LEFT: Supporters and curious voters including Allie Campbell of Hollis N.H., sitting, wait to hear Buttigieg speak in Nashua. RIGHT: The 37-year-old Buttigieg's youth stands out amid other candidates in their 70s. (Photos by Cheryl Senter for The Washington Post)

That gaze of almost unsettling sincerity that he trains on an interlocutor has a habit, though, of making Mayor Pete seem a bit studied — an even-tempered robot. On a stage, like the portable one in Hancock, he tends to repeat the same gestures over and over, like an actor with only a rudimentary tool kit (where is Chasten when he needs him?). And he carries politeness to an extreme. During the lengthy question-and-answer portions of his appearances, which he genuinely seems to dig, he walks to the edge of the platform and listens as if he’s a grateful guest. He always remembers to thank the questioner — a proclivity shared by some other candidates — but with Buttigieg it can have an especially patronizing ring. It’s as if he’s following stage directions that say “display humility.”
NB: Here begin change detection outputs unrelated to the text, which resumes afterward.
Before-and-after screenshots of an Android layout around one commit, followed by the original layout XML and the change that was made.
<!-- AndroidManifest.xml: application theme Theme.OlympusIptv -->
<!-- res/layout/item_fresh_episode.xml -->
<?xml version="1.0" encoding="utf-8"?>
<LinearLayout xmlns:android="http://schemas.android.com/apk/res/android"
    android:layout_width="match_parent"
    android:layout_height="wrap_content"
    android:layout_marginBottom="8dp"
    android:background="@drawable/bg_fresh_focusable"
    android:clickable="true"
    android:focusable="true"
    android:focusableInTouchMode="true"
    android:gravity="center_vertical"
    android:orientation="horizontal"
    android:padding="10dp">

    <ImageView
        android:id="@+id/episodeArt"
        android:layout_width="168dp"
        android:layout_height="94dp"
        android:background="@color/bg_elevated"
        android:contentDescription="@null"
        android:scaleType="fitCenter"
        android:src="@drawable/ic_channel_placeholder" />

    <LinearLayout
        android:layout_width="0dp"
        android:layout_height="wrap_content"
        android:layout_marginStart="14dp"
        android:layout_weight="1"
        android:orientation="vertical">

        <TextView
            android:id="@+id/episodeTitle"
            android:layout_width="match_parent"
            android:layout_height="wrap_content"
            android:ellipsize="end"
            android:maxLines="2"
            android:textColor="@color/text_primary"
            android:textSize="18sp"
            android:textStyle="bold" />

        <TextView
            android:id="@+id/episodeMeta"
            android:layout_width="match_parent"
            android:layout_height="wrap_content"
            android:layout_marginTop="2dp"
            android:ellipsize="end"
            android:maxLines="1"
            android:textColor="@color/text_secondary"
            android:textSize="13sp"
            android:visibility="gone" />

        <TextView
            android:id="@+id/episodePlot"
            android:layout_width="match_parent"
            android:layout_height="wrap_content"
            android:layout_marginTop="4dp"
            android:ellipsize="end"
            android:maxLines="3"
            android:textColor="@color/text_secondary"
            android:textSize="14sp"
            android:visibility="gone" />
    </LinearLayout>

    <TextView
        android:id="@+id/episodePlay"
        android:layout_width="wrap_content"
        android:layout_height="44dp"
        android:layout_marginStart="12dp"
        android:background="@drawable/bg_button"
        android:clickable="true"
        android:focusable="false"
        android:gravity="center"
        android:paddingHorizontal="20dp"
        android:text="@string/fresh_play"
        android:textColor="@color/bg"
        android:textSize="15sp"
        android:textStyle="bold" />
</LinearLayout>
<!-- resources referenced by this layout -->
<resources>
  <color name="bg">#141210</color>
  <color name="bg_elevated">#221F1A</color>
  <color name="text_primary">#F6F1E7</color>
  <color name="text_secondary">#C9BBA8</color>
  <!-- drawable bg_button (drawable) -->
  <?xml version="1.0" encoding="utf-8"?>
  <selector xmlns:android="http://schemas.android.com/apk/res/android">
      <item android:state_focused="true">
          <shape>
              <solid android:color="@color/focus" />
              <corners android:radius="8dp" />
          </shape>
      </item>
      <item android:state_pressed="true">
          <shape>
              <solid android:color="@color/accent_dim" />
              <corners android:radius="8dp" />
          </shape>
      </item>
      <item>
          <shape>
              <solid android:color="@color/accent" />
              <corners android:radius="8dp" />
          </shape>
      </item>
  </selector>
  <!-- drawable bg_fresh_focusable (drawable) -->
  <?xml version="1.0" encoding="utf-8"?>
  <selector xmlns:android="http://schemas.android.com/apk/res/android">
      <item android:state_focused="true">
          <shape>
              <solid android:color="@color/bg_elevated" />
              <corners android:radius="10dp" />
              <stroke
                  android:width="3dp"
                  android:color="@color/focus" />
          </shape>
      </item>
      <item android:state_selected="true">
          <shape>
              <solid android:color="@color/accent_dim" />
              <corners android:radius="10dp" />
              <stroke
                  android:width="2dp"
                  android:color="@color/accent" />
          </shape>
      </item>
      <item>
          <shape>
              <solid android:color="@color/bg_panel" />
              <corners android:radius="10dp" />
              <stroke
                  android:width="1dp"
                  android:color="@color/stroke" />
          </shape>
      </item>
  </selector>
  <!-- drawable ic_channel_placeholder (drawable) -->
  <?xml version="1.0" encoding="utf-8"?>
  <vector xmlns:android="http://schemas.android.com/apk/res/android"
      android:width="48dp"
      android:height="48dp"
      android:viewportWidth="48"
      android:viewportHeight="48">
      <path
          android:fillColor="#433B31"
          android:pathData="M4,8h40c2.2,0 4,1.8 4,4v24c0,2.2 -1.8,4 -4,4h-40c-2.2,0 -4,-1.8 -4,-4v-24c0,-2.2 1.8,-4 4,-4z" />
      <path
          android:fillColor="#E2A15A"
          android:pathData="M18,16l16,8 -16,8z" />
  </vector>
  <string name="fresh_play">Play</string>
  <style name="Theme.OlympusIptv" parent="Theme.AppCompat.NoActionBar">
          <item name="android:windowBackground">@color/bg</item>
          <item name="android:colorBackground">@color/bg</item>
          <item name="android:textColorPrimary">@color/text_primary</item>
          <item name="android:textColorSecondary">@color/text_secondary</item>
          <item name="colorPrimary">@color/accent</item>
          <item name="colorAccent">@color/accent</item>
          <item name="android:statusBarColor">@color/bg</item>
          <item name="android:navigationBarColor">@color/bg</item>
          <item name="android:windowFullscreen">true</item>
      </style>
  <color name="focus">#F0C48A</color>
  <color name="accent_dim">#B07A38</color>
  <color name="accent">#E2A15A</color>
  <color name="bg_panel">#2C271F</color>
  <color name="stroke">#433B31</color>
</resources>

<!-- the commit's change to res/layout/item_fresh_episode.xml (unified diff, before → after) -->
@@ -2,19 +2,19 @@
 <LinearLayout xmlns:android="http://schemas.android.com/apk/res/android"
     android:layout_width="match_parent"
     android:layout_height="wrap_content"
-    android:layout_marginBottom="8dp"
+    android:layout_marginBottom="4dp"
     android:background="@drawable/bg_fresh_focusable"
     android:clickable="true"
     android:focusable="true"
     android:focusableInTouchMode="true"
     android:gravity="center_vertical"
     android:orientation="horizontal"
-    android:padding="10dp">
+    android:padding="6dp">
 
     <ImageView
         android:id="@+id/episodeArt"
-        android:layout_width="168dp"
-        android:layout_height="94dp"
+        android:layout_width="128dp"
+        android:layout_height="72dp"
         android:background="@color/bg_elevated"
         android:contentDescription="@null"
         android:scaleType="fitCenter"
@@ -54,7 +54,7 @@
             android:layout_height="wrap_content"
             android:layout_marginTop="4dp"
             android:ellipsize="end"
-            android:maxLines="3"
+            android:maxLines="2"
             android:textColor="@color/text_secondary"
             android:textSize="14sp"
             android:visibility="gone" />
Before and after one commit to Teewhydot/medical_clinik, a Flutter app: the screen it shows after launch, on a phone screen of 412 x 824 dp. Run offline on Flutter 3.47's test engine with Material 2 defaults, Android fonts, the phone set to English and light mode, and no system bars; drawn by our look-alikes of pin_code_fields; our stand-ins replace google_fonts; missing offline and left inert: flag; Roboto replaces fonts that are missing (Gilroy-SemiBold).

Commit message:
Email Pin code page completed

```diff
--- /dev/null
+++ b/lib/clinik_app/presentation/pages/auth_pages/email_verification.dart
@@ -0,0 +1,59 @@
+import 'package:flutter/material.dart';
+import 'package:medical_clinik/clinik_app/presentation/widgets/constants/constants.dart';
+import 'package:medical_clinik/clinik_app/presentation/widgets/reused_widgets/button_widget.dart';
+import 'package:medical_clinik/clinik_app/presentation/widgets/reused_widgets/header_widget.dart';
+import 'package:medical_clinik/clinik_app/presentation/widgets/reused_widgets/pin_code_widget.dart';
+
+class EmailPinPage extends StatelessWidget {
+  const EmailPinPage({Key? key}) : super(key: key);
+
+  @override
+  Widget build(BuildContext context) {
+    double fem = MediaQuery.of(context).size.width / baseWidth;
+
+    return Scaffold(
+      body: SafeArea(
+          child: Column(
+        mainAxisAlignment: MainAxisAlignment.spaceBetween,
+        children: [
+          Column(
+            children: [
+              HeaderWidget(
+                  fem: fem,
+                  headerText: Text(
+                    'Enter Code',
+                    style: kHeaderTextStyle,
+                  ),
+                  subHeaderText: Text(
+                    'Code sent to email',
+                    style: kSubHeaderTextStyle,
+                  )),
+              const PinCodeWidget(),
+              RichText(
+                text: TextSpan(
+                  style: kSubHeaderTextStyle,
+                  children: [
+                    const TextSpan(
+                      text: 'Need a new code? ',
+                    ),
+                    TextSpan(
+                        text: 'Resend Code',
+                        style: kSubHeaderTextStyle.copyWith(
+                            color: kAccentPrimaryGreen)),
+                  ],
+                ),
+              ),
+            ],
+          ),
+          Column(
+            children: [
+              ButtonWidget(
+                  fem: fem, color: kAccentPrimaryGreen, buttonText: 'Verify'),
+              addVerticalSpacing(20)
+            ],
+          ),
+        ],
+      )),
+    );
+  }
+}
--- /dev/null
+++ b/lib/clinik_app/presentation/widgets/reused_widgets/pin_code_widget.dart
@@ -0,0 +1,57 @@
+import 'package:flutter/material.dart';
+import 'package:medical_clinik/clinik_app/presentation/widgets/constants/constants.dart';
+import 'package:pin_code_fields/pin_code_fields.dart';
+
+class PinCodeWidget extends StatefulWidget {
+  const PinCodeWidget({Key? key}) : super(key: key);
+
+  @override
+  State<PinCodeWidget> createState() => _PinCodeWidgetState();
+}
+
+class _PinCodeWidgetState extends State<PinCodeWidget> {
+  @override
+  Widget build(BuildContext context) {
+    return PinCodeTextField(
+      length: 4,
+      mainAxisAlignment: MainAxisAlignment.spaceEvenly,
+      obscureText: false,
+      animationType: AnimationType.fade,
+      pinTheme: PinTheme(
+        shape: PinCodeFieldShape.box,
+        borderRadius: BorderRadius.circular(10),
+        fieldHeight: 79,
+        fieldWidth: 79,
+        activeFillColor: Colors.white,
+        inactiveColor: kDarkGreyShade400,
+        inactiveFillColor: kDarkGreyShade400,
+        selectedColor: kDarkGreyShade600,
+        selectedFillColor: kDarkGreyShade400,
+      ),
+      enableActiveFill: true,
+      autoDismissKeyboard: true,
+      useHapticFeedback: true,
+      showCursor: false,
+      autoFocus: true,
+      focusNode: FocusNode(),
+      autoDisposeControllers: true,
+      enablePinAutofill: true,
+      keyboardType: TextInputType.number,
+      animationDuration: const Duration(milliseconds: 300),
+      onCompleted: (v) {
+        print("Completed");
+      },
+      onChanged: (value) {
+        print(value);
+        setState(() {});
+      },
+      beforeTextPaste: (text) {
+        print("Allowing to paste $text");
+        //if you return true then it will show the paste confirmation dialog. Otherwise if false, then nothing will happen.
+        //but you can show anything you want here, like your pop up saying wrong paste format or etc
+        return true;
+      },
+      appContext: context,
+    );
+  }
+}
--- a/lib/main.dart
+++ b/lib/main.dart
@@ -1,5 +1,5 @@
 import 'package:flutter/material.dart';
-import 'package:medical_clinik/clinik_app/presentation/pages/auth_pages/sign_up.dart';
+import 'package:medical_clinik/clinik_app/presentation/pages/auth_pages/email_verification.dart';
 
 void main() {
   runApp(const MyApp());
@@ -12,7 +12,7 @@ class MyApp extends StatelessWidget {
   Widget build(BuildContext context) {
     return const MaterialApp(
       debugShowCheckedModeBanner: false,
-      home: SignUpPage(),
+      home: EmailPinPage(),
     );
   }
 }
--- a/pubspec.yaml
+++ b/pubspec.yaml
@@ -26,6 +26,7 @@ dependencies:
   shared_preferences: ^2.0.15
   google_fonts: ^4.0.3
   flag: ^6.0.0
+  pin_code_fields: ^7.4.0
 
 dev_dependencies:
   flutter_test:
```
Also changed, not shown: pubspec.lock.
In Lebanon, a city of about 14,000 just south of Dartmouth College, Buttigieg goes on a tour of downtown with some local officials, an event Wilder could have scripted. Over here is Scratch, the yarn store, where a bunch of women are gathered to knit; over on the other corner is the Salt Hill Pub, where New Hampshire residents Derry LaBombard and Claire Connolly show up to get the candidate’s signature on the requisite politician’s memoir, “Shortest Way Home,” published earlier this year. And then, Buttigieg and a small scrum of reporters and staffers make their way to the fire station, to greet the fire captain and a couple of Lebanon firefighters.

Mayor Pete knows this part of the script by heart. “How long are your shifts?” he asks the firefighters.

His stare is dialed up to laser beam. His manner is unfailingly courtly. The candidate is engulfed in a mist of affability so fragrant that one has no idea if he’s enjoying the attention, let alone feeling content with the results.

It’s the fourth event of the day in New Hampshire, and Buttigieg still has that campaign appearance in Hanover to get to. As the Stage Manager puts it in “Our Town,” “The day’s running down like a tired clock.”

But Mayor Pete never tires. Or, if he does, you’d never know it.


Even after days of campaigning, Buttigieg remains affable. (Cheryl Senter for The Washington Post)

Story by Peter Marks. Photo editing by Moira Haney. Video by Erin Patrick O’Connor. Design by Eddie Alvarez.

Credits: Peter Marks

We noticed you’re blocking ads!

Keep supporting great journalism by turning off your ad blocker. Or purchase a subscription for unlimited access to real news you can count on.
Unblock ads
Questions about why you are seeing this? Contact us